The practice of consenting to electroconvulsive therapy in the European Union
Gazdag, G., Takács, R., Ungvari, G., & Sienaert, P. (2012). The practice of consenting to electroconvulsive therapy in the European Union. Journal of ECT, 28(1), 4–6. doi:10.1097/YCT.0b013e318223c63c
Objectives: To survey major aspects of obtaining informed consent to electroconvulsive therapy (ECT) in the countries of the European Union.
Methods: Leading professionals in the field of biological psychiatry in all European Union countries and Norway and Switzerland were approached by e-mail asking about the national practice of obtaining consent to ECT including the form of consent, the legality of consent by proxy, and consent to anesthesia and maintenance treatment.
Results: A considerable diversity was found across Europe regarding consent to ECT. In Slovenia and Luxembourg, ECT is not available at all. Informed consent is needed in written form in most European countries except for Sweden, Denmark, Finland, and Slovakia, where verbal consent is sufficient. Italy, Ireland, and Latvia are stricter in their approach because separate written consent is required before each ECT session.
Conclusion: The practice of obtaining informed consent varies from country to country reflecting the individual European Union countries’ jurisdiction and their sociocultural traditions as well as their different development of psychiatric services.
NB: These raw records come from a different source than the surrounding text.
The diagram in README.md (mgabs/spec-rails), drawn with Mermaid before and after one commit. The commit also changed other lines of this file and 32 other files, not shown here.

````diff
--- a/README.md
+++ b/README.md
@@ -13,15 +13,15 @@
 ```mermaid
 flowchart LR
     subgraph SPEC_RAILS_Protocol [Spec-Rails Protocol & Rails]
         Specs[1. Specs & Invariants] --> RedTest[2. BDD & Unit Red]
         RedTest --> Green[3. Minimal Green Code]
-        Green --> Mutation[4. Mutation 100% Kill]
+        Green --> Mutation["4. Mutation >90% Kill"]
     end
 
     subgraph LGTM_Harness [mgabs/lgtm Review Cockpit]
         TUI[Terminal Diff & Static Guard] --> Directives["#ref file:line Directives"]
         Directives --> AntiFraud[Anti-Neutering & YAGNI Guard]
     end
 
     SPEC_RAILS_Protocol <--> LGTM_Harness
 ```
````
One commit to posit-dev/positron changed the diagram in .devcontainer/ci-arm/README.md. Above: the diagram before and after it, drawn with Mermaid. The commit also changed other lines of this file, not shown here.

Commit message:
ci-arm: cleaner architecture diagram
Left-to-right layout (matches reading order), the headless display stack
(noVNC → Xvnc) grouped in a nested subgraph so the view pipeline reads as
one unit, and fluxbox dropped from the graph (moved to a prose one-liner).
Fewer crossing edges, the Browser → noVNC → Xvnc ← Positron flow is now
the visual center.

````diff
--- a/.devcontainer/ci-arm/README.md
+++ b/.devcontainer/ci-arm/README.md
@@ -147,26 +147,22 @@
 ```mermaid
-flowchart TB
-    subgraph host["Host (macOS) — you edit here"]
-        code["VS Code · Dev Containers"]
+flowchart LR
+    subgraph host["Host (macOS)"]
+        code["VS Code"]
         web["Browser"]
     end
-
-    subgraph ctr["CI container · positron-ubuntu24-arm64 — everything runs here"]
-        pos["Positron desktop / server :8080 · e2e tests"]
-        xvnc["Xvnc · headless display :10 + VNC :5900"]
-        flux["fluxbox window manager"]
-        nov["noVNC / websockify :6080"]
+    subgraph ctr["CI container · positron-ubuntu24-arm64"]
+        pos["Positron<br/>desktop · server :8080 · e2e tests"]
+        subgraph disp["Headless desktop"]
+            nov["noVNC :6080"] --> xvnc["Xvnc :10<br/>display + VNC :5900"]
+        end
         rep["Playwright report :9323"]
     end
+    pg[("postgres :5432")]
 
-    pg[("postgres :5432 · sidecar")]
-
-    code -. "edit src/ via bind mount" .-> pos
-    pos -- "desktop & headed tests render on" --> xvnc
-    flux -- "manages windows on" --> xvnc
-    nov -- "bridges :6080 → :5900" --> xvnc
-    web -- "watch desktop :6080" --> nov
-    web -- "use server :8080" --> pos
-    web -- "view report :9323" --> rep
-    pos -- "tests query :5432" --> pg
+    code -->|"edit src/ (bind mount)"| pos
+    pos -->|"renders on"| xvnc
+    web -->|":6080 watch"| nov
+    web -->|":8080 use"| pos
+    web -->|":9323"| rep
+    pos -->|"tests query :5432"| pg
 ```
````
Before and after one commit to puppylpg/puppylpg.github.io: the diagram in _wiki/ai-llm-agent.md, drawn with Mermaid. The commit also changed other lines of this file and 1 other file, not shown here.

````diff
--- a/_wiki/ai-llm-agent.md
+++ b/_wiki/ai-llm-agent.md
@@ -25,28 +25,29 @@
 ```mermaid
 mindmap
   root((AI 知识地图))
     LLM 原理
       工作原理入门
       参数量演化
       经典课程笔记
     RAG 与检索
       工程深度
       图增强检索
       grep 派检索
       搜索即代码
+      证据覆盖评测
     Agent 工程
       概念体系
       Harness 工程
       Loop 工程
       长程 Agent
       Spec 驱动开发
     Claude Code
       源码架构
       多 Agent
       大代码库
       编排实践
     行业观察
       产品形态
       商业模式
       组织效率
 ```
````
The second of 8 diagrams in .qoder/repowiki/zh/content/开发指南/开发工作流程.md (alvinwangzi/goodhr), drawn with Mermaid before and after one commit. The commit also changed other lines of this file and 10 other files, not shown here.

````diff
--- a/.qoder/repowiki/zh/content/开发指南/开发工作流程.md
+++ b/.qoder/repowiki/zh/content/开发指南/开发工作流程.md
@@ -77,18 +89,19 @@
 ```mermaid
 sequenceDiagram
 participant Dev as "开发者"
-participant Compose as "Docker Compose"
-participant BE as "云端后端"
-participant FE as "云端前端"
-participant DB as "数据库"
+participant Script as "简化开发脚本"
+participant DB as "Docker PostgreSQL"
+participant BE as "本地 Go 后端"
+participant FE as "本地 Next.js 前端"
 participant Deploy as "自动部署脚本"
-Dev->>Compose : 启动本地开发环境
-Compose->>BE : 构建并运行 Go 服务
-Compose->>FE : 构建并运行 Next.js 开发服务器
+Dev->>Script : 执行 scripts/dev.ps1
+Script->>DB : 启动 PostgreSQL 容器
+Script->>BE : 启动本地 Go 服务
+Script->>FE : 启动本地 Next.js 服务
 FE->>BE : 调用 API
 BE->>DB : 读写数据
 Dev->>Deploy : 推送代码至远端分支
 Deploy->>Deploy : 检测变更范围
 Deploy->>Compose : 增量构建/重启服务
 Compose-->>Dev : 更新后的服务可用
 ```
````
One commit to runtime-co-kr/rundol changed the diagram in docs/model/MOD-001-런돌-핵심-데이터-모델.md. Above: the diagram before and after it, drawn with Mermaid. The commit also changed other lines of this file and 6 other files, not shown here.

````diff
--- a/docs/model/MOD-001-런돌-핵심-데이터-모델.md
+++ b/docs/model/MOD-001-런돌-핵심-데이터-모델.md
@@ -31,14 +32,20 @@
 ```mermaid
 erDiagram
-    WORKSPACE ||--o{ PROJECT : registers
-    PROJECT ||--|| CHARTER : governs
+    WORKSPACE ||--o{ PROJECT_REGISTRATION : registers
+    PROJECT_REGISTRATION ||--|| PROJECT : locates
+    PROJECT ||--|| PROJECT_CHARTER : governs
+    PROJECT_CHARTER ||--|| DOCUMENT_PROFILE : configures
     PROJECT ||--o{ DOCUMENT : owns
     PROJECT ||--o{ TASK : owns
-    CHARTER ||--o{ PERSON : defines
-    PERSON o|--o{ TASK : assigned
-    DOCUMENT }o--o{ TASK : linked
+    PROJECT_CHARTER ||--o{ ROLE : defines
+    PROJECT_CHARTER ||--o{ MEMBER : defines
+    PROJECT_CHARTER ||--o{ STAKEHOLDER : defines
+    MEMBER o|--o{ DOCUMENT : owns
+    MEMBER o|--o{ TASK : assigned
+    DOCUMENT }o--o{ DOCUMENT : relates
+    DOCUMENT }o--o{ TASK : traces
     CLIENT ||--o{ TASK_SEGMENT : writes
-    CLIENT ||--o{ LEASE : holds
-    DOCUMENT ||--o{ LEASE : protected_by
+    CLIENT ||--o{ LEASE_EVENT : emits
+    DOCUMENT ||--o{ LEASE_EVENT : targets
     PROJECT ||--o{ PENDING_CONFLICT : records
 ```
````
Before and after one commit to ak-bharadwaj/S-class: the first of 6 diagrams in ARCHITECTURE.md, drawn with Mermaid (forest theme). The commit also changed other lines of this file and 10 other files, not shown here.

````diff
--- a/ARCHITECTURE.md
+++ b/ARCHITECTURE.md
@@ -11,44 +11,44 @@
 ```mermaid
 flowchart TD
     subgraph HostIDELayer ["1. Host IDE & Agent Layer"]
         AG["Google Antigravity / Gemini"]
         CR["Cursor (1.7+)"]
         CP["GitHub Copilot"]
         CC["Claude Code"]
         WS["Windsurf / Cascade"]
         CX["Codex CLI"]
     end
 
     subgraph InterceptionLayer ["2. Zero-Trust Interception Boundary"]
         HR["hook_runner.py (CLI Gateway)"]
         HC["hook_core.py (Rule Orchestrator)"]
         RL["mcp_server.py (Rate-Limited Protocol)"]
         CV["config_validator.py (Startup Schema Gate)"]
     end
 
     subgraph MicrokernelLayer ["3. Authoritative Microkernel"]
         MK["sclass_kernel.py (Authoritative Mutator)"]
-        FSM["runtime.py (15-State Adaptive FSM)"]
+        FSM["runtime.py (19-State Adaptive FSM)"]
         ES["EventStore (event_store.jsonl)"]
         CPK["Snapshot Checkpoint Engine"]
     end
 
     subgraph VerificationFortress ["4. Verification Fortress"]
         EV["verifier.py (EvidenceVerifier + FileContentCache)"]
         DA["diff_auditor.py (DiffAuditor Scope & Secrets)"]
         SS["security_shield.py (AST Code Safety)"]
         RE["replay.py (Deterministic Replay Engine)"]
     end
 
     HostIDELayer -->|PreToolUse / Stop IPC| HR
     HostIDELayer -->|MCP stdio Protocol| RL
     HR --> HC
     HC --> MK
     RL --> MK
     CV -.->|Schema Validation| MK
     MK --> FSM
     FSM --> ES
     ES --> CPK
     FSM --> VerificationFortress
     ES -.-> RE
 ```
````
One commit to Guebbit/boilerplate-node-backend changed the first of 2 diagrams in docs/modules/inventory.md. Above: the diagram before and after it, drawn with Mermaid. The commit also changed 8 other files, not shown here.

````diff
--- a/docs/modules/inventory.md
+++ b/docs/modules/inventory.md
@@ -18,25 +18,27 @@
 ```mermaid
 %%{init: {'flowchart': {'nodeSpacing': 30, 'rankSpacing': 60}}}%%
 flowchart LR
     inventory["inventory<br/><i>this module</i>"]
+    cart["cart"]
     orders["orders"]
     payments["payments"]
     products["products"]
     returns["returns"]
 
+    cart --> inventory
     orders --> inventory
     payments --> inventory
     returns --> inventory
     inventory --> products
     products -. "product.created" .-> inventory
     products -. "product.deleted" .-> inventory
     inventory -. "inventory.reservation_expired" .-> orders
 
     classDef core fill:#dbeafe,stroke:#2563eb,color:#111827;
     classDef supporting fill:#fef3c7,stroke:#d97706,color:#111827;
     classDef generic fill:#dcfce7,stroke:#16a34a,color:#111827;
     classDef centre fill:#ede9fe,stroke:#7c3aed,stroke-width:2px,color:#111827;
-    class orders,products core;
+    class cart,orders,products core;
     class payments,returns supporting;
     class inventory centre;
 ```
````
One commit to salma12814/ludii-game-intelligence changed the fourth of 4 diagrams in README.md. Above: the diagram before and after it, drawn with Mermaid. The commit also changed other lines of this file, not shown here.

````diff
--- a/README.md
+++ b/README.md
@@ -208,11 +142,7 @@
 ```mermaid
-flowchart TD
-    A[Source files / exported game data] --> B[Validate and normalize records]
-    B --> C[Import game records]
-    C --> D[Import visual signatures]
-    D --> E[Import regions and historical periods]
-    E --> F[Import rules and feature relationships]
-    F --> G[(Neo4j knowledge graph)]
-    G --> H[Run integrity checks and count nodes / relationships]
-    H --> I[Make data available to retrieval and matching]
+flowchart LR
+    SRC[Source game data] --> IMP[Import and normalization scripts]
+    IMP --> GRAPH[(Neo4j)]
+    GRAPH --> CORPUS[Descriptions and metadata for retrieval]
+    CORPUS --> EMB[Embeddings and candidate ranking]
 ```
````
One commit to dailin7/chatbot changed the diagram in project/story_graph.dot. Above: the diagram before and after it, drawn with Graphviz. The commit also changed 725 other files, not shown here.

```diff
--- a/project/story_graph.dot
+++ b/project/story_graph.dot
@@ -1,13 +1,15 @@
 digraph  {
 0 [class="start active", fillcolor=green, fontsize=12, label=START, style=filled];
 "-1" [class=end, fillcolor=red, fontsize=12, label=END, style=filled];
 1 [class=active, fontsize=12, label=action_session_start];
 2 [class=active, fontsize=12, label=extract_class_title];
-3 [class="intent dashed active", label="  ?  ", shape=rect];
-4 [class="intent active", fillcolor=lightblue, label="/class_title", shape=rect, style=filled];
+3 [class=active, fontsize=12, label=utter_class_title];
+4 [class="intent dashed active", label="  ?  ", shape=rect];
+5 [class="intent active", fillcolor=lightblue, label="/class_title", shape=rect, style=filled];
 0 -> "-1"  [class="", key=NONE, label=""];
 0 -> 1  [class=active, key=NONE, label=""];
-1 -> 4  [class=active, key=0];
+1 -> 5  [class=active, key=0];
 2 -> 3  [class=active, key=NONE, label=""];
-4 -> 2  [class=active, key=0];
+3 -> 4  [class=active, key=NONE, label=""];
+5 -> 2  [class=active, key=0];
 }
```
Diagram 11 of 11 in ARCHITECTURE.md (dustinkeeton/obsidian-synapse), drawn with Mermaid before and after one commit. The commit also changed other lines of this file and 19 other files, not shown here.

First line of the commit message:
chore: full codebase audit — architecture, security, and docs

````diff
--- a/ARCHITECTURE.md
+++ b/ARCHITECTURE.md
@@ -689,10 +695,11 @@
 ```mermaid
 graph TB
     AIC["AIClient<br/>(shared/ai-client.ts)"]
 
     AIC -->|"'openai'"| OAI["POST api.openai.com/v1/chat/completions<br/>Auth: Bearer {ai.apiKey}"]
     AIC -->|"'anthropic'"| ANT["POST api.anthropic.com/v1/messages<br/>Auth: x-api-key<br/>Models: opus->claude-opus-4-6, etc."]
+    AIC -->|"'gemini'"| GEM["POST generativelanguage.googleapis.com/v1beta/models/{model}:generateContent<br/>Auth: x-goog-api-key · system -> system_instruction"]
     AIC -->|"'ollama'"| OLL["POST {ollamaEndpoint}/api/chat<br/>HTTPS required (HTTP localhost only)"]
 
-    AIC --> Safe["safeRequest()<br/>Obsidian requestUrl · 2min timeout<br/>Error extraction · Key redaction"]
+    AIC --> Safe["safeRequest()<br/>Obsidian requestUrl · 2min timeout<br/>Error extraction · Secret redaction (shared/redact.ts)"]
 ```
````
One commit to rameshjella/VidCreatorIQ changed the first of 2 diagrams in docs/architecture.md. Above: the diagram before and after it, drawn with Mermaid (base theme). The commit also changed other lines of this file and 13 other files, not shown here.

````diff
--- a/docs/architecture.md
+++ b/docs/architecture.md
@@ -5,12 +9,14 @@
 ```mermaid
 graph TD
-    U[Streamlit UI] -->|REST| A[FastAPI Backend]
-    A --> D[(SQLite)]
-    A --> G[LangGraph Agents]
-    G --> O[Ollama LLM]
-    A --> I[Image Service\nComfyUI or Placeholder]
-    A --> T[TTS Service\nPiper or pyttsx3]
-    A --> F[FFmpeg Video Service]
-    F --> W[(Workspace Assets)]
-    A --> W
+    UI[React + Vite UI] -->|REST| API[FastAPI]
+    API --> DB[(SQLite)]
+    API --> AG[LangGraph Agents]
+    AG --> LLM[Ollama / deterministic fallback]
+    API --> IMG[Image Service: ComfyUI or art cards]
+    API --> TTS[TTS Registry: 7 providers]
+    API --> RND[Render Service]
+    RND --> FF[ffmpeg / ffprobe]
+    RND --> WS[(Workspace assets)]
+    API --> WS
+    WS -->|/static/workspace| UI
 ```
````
In line with the increasing cooperation in health care, developing a unified way of obtaining consent for ECT is recommended.